Encompassing existing work of Juniper's former Infranet Initiative Council, some say the IPsphere Forum could completely change the business language of converged networking.

Emerging from the dust of Juniper Networks Inc.'s Infranet Initiative Council (IIC), the new IPsphere Forum is orbiting around converged IP infrastructure and, with the help of new members Cisco Systems Inc and Alcatel, developing a framework for improving Internet infrastructure convergence.

The goal of this new vendor and provider body, which first convened at Supercomm June 9, is to develop programs and processes through which carrier services can interoperate under other global networks while abiding by business, revenue settlement and service level agreement guidelines.

Companies represented in the forum include BT Group, France Telecom SA, Huawei Technologies Co. Ltd., Lucent Technologies, Red Zinc, Siemens AG, T-Com, Telenor ASA and Tellabs Inc.

IPsphere will be administered by a third-party standards body. According to Cisco Systems Inc. spokesman Wilson Craig, the International Telecommunication Union, Alliance for Telecommunications Industry Solutions and the European Telecommunications Standards Institute are currently under consideration.

Juniper originally developed the IIC in 2003 to solicit ideas for Internet infrastructure improvements and boil them down into proposals for standards groups. However, the IIC caught flack from critics who claimed it was merely the vendor's marketing program. That began the effort to transition the IIC to a standards-based, member-funded open forum.

Tony Fisch, spokesperson for IPsphere chair Kevin Dillon of Juniper Networks said Cisco and other vendors understood what the company was doing with the IIC, but Juniper was first to realize it would attract an even broader effort if the organization was independent.

"Our organization felt it [was] in the industry's best interest to reconstitute with a new name," Fisch said. "And, as planned from our inception, move our work to the secretariat of a standards organization."

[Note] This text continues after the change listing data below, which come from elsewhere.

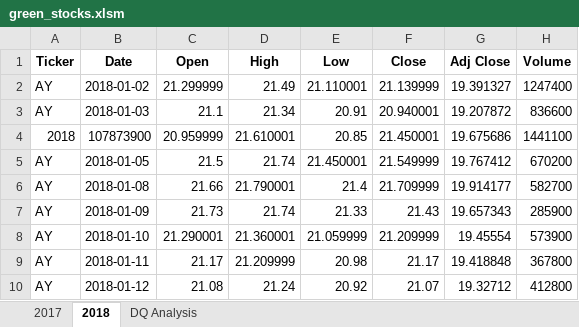
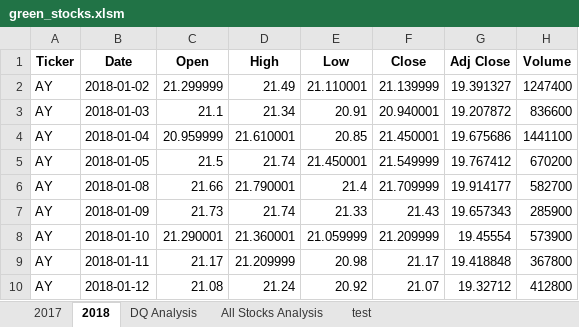
Before and after one commit to swathy84/Stock-Analysis, an Excel workbook: green_stocks.xlsm, sheet 2018, drawn as a sheet; only a part is shown; values as stored, in another font and other column widths than the file's, no borders; the diff names each change by its address in the sheet, - before the commit and + after, or states it on an @@ line.

```diff
--- a/green_stocks.xlsm (sheet 2018)
+++ b/green_stocks.xlsm (sheet 2018)
+sheet tab: All Stocks Analysis
+sheet tab: test
-A4 (Ticker): 2018
+A4 (Ticker): AY
-B4 (Date): 107873900
+B4 (Date): 2018-01-04
```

Fisch said reconstituting helped Cisco, Alcatel and others to realize Juniper's sincerity in developing the next generation of the public infrastructure.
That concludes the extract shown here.